Oh, so close! But apparently not close enough as this morning’s GFS and NAM continue to keep any snow tomorrow afternoon just a bit to our west and south. Plenty of moisture seems to be available, but both models place the primary area of atmospheric lift about 200 miles to our west tomorrow morning, then curving around to our south by evening. We’ll be watching a very cloudy sky…most likely with nothing falling from those clouds.
But, we’ll see another chance for light snow/flurries late Monday into Tuesday.
Latest GFS snow forecast from last night’s run:
Thursday, March 9, 2017 5 P.M.
GFS’s most recent snow forecast:
NAM is also trending toward zero.
Saturday, Feb. 11, 2017 1 P.M.
A weak Alberta Clipper will push rapidly eastward across the lower Great Lakes tonight.
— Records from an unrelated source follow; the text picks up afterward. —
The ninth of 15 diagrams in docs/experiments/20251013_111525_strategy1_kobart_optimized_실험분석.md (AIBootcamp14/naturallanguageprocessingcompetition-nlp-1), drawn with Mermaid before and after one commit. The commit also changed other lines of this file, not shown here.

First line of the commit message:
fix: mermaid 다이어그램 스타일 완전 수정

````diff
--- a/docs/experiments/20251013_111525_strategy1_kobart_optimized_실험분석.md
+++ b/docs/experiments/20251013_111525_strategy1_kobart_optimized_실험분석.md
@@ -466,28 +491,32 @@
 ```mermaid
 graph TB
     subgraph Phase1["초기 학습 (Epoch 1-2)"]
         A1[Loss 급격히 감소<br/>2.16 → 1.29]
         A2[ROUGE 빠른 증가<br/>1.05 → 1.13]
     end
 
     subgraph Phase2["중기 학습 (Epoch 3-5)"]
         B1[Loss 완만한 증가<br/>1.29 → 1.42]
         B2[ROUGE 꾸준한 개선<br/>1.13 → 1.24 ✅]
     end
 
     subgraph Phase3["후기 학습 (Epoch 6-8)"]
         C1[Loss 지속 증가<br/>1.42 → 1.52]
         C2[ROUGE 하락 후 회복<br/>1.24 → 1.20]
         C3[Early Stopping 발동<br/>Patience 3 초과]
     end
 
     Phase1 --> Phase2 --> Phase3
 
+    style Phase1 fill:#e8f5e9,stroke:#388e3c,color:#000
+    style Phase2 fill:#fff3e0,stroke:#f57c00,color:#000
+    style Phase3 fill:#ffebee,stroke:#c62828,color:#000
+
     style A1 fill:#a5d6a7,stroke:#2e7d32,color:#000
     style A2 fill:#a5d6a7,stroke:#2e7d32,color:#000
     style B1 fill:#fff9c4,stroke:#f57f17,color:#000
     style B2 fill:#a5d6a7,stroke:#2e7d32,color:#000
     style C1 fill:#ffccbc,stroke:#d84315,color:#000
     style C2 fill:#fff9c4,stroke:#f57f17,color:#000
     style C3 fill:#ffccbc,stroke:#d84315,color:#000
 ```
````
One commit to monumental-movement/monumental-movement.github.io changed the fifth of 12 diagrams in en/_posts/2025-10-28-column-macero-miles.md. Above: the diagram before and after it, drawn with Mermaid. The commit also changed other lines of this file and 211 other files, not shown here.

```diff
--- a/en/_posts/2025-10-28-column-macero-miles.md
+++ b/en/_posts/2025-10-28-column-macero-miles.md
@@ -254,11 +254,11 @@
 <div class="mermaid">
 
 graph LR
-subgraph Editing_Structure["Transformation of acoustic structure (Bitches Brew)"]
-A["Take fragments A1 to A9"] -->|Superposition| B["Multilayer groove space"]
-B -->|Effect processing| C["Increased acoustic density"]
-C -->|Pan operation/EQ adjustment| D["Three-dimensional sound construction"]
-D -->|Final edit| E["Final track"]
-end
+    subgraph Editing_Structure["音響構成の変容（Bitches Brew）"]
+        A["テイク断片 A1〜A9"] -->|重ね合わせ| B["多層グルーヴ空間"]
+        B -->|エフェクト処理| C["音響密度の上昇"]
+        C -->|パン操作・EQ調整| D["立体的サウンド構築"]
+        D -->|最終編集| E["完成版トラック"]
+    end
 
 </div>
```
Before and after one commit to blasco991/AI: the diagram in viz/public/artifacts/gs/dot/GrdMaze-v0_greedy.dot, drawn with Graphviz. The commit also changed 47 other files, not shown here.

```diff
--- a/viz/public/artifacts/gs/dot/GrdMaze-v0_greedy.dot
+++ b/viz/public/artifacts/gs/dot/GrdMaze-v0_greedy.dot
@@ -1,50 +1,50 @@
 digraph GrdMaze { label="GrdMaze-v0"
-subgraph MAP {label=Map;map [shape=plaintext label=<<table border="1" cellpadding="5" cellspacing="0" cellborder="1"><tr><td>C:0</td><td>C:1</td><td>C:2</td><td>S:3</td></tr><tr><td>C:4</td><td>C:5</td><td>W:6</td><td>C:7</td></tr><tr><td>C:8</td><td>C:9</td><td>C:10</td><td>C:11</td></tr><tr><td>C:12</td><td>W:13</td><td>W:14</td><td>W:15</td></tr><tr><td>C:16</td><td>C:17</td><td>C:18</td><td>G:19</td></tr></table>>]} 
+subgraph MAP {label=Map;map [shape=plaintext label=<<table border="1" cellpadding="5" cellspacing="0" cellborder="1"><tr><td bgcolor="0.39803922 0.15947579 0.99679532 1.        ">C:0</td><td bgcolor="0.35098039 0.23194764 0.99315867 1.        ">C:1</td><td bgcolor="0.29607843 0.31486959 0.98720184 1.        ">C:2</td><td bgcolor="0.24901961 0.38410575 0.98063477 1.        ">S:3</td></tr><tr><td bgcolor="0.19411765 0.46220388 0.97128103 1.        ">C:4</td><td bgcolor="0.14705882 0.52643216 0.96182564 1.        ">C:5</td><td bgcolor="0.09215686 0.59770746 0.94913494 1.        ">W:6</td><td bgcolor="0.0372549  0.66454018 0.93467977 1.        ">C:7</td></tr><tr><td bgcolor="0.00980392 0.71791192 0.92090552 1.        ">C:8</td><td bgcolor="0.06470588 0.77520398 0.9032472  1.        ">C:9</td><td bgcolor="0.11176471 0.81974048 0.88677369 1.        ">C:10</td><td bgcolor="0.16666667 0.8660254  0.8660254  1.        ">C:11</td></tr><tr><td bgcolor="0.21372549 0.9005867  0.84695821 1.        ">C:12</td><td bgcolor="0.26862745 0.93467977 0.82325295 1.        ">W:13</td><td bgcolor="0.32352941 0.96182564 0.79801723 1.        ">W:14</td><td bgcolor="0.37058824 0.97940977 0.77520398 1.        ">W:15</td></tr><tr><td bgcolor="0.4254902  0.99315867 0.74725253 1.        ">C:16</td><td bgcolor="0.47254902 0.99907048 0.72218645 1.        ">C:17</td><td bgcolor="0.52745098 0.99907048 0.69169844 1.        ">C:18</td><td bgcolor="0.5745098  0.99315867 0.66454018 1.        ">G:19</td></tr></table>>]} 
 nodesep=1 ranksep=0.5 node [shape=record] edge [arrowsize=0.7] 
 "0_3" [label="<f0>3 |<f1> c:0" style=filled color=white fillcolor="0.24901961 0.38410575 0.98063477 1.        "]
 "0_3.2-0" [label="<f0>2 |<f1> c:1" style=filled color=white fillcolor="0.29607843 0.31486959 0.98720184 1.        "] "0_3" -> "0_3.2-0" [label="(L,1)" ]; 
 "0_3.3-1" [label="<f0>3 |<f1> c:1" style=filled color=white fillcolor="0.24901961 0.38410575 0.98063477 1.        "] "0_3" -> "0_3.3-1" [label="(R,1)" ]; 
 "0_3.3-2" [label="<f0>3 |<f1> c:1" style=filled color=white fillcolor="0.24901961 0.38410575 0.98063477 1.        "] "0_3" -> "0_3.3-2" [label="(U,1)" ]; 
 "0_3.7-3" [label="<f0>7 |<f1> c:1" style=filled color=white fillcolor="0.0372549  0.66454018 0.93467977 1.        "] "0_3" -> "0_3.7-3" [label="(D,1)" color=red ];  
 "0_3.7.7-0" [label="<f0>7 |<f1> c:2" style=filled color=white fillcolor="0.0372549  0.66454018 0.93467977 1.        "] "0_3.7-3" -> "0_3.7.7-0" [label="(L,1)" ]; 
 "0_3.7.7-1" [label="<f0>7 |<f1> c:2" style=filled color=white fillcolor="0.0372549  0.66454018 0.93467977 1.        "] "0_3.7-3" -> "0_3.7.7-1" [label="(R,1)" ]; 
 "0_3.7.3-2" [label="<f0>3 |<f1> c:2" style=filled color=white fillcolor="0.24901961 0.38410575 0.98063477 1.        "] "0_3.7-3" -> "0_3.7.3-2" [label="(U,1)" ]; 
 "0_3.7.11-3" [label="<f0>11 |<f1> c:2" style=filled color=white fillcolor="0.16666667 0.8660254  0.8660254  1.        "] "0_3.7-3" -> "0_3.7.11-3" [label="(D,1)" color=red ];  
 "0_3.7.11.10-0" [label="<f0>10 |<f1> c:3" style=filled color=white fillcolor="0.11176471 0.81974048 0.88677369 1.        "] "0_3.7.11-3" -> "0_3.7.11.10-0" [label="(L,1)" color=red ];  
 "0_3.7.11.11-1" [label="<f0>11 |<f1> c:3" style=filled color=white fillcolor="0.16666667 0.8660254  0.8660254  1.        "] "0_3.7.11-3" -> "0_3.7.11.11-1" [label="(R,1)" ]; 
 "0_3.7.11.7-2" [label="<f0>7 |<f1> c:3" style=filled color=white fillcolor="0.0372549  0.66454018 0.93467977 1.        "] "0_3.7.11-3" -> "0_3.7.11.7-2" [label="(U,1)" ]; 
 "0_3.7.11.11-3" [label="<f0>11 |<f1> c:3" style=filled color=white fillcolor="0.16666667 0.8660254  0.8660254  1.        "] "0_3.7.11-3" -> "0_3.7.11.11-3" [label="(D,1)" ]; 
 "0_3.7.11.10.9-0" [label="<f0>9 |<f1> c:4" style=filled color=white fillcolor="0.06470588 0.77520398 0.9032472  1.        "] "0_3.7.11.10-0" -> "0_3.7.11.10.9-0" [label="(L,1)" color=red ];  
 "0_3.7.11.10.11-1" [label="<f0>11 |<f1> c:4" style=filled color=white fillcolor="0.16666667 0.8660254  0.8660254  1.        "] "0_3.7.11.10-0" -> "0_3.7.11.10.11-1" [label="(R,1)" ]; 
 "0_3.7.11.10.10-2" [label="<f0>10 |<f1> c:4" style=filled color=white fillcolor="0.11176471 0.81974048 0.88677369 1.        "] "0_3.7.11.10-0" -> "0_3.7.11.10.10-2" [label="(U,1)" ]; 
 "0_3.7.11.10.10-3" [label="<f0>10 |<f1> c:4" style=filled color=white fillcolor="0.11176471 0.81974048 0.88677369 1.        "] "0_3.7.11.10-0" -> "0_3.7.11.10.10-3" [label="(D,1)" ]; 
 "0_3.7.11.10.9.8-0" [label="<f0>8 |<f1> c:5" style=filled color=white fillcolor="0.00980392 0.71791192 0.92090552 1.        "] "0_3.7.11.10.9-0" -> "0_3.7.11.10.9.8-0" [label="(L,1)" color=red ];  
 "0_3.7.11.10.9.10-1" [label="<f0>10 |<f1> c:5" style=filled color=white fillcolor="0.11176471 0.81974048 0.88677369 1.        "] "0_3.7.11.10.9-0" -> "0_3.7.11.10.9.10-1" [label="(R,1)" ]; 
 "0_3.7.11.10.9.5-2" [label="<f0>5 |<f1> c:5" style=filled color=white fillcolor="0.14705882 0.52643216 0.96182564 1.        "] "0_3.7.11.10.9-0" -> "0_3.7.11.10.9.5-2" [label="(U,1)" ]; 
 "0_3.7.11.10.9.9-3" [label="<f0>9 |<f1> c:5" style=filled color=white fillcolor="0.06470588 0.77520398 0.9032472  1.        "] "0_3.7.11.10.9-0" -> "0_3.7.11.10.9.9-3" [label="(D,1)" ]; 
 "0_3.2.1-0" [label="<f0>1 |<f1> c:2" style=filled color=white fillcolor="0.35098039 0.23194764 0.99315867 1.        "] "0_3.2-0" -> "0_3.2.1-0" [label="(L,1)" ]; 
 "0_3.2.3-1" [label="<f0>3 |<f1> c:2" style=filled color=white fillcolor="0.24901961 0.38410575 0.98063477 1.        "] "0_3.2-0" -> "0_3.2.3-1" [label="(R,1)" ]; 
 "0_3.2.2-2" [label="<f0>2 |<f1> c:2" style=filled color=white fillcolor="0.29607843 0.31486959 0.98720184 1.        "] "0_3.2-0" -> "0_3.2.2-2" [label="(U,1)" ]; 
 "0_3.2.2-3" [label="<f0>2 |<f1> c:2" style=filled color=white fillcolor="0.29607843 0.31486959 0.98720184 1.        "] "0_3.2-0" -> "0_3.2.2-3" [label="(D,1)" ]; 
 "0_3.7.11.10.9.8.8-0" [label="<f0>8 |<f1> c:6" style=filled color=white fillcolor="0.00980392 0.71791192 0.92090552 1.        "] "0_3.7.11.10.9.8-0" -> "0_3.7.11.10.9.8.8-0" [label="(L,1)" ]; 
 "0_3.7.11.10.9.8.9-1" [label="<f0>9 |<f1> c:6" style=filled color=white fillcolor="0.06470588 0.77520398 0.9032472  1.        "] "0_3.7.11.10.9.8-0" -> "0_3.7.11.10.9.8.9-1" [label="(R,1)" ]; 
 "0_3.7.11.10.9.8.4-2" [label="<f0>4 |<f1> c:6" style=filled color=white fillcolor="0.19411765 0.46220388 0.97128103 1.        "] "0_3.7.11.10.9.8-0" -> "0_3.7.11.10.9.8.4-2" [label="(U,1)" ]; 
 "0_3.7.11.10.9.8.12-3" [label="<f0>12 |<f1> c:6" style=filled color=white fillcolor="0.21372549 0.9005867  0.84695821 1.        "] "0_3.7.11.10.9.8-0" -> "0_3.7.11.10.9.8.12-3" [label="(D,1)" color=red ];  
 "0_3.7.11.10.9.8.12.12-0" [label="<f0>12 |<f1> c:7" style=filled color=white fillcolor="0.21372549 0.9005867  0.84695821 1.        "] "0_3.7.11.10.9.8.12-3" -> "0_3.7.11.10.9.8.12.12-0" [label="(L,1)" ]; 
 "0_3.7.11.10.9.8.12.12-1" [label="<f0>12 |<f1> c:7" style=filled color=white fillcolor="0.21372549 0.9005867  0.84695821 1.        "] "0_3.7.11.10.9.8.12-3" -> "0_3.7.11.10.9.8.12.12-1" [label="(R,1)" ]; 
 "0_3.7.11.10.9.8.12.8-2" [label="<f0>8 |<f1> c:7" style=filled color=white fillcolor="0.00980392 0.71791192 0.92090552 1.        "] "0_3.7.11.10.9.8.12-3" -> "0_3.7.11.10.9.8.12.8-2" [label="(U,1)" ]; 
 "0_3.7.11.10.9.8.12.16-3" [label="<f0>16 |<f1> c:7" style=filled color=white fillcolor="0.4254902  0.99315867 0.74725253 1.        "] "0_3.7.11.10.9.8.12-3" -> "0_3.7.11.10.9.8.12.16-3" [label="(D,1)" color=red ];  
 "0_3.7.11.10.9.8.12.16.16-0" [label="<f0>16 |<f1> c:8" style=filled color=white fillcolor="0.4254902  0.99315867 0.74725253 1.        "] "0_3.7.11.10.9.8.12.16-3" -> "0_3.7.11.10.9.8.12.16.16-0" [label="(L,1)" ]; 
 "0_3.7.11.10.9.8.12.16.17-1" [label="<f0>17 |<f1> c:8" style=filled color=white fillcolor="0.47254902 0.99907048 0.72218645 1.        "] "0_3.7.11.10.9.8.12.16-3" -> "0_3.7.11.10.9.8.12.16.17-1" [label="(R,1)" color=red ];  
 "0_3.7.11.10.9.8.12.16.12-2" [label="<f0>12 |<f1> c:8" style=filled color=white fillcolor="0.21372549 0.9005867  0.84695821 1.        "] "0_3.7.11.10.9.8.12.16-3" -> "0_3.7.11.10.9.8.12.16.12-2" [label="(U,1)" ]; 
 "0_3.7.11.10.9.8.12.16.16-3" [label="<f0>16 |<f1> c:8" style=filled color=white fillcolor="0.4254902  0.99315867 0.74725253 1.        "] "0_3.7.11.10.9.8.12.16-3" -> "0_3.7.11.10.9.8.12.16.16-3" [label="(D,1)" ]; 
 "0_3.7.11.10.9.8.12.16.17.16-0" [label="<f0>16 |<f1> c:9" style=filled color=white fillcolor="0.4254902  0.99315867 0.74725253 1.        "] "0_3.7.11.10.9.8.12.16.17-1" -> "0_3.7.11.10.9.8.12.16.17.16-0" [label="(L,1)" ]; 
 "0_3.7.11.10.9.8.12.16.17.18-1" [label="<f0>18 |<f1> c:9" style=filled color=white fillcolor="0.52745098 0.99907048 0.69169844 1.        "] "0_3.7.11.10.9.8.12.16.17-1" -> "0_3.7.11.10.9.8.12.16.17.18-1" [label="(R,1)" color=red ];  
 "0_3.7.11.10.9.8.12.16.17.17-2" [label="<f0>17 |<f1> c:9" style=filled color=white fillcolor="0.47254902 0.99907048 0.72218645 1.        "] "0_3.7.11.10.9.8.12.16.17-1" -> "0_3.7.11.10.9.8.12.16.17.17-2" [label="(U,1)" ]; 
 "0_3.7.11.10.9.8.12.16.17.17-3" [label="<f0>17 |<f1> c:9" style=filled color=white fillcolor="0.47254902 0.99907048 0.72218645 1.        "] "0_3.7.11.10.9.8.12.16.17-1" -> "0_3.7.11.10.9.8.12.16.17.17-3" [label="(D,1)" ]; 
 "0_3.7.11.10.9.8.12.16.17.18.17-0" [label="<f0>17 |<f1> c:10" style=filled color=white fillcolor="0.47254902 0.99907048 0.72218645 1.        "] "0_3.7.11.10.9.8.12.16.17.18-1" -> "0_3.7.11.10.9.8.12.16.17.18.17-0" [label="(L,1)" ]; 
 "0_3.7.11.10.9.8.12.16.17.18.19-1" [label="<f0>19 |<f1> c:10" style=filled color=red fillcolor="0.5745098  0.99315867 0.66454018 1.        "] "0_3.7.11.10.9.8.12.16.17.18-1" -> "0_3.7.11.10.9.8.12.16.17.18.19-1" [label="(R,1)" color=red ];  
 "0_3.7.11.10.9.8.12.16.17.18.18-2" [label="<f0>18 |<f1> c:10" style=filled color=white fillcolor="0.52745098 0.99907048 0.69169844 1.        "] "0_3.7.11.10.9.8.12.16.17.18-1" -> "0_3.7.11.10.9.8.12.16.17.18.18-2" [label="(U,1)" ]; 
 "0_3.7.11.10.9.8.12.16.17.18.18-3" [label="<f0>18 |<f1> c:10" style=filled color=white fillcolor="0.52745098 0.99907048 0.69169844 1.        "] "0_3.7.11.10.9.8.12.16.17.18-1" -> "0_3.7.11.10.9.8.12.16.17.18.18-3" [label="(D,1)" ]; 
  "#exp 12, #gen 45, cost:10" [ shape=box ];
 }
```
Gusty southerly winds ahead of this system will bring us another unseasonably warm day although those winds are having trouble bringing moisture northward. However, it does appear likely we’ll see a little rain late tonight as the Clipper’s cold front pushes through. Rain will probably be only a few hundredths of an inch and end around daybreak tomorrow. Another windy day Sunday, but this time the winds will be from the northwest. Thus, colder weather – temperatures will be slowly falling through the 50’s during the day.
Got these from http://spaceweather.com They show a funnel cloud near Rio de Janiero a few days ago. They did not touch down and caused no damage. In Brazil they are called “tubes.”
Saturday, Jan. 28, 2017
Update from earlier…first of two small snowfalls mentioned earlier will stay south of Louisville…southern KY may see up to one-half inch.
Second (afternoon system) will have little moisture to work with so only a little snow shower activity is likely 2 P.M. to 6 P.M. with most areas getting no more than a dusting. No road problems expected with temperatures remaining above 32 degrees.
Winter Weather Advisory seems misguided to me.
Wednesday, Jan. 4, 2017
Interesting Alberta Low-type system will pass north of the area tomorrow. This system wasn’t given much credit as recently as yesterday (NWS had only a 40% chance for measurable snowfall Thursday. Now they’ve jumped to 2″-3″ of snow by late tomorrow.)
Models haven’t changed all that much, but the “official” forecast sure has. Models continue to place the best chance for snow over southern Indiana with I-64 about the southern edge of a possible 1″-3″ snow band. Louisville area should get around one inch (along with plenty of road problems). Snow appears likely to begin in Louisville by late morning and end during the evening rush hour.
Wednesday, Nov. 2, 2016 6 P.M.
After a very dry October, forecasts had been indicating a possibly rainy start to this month. Unfortunately, that outlook has been drying quickly. The models stated playing down the rain last night and the trend has continued. There’s still a pretty high chance for rain tomorrow morning (50%-60%) but even if we do get rain, it won’t be much. It’s likely to stay below .10″, so not much help to our dry conditions.
One thing the models have strengthened, though, is the magnitude of the colder air to follow – models are now running up to 5 degrees colder (than yesterday) for the weekend. That still keeps us in above normal temperatures, however.
Looks like we’ll see a period of colder-than-normal weather setting up after Election Day. More on that later.